A lot has been asked of Scott Nachlis. On campus, the senior applied psychology major serves as president of the Student Government Association in a time where administrators, faculty members and students finalize and prepare IC 20/20, Ithaca College’s vision plan for the next decade, for implementation.
Such a task would be a difficult undertaking for many, but Nachlis is no stranger to responsibility. Back home in Kingston, Pa., about 15 minutes outside Scranton, Nachlis had no choice but to grow up quickly. His father, Steven Nachlis, has struggled with the blood and blood-clotting chronic pain disease anticardio lipid antibody, meaning his blood can clot at any given moment.
Nachlis called an ambulance for his father at the age of 8, according to Steven, and sometimes even had to give his father shots. His father’s medical problems reached a point where Nachlis said he “knew the hospital like the back of [his] hand.”
Nachlis said others might see Steven, who’s considered disabled, as overweight.
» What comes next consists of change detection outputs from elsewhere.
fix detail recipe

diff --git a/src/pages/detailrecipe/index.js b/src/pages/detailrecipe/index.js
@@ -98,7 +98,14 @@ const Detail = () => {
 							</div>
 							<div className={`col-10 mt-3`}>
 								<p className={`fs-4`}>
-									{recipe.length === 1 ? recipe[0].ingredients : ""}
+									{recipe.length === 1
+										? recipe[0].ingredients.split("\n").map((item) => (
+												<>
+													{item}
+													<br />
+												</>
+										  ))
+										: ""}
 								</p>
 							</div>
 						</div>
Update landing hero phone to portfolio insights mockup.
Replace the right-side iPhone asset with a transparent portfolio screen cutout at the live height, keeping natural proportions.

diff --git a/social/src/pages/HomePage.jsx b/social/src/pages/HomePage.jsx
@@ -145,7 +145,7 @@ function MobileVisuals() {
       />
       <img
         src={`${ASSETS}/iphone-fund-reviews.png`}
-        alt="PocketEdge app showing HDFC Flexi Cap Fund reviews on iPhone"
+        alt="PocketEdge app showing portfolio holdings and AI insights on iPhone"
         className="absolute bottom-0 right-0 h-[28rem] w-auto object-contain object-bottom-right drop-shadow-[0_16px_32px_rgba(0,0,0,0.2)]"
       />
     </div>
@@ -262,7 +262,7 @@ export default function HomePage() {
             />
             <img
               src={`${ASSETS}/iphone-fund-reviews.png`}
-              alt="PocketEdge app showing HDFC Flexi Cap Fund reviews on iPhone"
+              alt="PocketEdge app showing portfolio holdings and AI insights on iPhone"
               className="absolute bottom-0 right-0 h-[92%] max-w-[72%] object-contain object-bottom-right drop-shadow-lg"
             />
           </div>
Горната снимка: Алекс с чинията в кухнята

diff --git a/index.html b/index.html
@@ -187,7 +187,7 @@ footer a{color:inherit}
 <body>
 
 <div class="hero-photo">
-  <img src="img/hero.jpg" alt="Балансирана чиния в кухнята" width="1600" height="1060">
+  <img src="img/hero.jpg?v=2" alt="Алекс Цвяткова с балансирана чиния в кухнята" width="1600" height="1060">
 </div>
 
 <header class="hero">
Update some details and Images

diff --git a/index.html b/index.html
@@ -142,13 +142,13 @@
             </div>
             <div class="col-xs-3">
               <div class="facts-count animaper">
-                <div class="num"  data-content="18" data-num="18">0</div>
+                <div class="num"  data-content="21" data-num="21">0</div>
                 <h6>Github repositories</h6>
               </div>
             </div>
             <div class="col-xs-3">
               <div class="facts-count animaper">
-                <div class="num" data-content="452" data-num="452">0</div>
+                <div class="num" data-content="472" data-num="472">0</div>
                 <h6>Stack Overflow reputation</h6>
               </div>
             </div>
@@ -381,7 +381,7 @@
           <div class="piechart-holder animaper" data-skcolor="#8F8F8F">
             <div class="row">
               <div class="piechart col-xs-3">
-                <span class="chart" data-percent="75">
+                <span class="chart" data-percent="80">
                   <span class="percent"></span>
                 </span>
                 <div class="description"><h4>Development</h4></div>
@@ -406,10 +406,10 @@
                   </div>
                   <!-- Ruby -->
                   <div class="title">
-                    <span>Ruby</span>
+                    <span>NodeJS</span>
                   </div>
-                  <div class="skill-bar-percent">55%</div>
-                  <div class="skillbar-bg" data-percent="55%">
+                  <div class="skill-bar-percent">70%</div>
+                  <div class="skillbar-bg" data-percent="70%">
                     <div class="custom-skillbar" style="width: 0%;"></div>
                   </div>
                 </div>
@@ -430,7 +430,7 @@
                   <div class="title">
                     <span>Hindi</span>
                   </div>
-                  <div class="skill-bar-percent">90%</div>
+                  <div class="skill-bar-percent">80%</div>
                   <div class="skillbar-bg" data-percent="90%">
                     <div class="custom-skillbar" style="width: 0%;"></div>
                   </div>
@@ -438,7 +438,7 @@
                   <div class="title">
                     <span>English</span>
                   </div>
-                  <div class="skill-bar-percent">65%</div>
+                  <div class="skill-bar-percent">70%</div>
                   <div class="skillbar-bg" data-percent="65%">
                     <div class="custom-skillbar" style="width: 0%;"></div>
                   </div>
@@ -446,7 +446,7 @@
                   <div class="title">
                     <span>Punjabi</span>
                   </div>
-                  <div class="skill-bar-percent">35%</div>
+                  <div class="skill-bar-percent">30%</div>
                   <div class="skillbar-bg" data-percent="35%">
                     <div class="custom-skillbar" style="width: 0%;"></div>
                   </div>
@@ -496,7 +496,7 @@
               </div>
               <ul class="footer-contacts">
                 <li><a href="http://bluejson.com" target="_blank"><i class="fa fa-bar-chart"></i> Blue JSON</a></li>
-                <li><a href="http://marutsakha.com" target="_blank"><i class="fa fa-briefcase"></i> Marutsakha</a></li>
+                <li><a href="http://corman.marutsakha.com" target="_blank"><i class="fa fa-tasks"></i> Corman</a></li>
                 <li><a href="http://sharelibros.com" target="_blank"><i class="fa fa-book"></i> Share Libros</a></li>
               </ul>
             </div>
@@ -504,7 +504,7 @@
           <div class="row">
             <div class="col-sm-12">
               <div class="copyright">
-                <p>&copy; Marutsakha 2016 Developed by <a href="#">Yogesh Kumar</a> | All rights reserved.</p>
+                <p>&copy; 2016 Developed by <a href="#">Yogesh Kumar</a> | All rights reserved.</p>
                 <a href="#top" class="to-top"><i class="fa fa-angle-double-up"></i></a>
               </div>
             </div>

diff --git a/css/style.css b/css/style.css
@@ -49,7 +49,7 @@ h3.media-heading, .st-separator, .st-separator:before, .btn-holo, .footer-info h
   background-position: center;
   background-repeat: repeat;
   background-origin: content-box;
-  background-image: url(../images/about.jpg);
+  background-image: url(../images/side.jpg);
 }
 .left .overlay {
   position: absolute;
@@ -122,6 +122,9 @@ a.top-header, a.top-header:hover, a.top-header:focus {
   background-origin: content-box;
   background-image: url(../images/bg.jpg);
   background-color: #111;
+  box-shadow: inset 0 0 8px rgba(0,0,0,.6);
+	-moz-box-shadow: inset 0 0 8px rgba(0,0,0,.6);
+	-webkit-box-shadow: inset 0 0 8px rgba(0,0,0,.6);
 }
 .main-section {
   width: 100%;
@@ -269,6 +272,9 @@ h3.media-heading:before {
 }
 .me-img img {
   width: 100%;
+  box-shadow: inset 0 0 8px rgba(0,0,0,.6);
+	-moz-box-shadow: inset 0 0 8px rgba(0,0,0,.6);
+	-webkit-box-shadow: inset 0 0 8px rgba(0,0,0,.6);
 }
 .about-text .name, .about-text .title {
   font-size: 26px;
His father walks with a cane and doesn’t always have a lot of energy. But to Scott, he’s a best friend and a motivator.
“He serves as a huge inspiration to me,” Nachlis said. “If I complain about writing a paper, I just think he’s dealing with physical pain day after day — what he goes through every day and how optimistic he is.”
In November 2010, Steven underwent heart surgery, and, regardless of what was happening on campus, he said he never doubted that his son would be there with him in the operating room — just like any other time.
“Scott is tremendous by my side,” Steven said. “He’s one I can always depend upon, rely upon.”
It’s this unselfish, others-first attitude that, according to SGA adviser Sarah Schupp, has allowed Nachlis to excel as a leader of the student body.
“During your senior year, you’re supposed to be self-absorbed because it’s your last time in college and your last time you can leave your mark somewhere,” Schupp said. “But I really think that he thought about others during his senior year.”
Nachlis has presided over SGA in a year where, in addition to soliciting student feedback and working with the administration on facets of IC 20/20, the body has created an international student senator position, endorsed an Asian-American studies program and a hydraulic fracturing ban on campus, grew the off-campus medical amnesty policy and established a new bill system within SGA.
“In terms of personality, if I see something that I think should be changed, I’ll go out and do it,” Nachlis said. “I’m not the type of person to necessarily be shy.”
But Nachlis has not always been this outgoing — he said he didn’t have the courage to run for SGA his freshman year. His sophomore year, he served as a class of 2012 senator, and the following year, he occupied the position now referred to as vice president of Senate affairs.
Nachlis formed the Constructionists to run for the SGA’s e-board about a year ago with the simple goal of “construct[ing] a better IC.” When asked why he ran for the presidency, he acknowledged a cliché in citing Mohandas Gandhi’s famous quote, “Be the change you wish to see in the world,” garnering a laugh from junior Rob Flaherty, SGA’s vice president of communications, who’d heard the answer before.
All joking aside, despite all the changes, Nachlis said the accomplishment he’s most proud of within SGA may not be felt until after he’s left — that he believes he’s better positioned student government moving forward. It’s a skill that Flaherty attributes to Nachlis’s “big picture” and “long-term” thinking.
Nachlis’s involvement with the Office of Student Engagement and Multicultural Affairs through SGA and as an orientation leader and student leadership consultant even led him to change his career plans. He originally planned to enter the field of sports psychology but now seeks to enter higher education, specifically student affairs. Here, Nachlis said, he can use the leadership, motivation and team-building elements he’s learned in his psychology classes and applied through SGA.
Despite a long list of responsibilities, his friends, family members and co-workers are quick to point out Nachlis’s sense of humor, which they say draws others in.
“Even if we’ll be having a very heated, intense discussion about a policy issue on campus, five minutes later, he’ll be joking or laughing about something else,” Flaherty said. “He’s very good at keeping his work life and his life life separate.”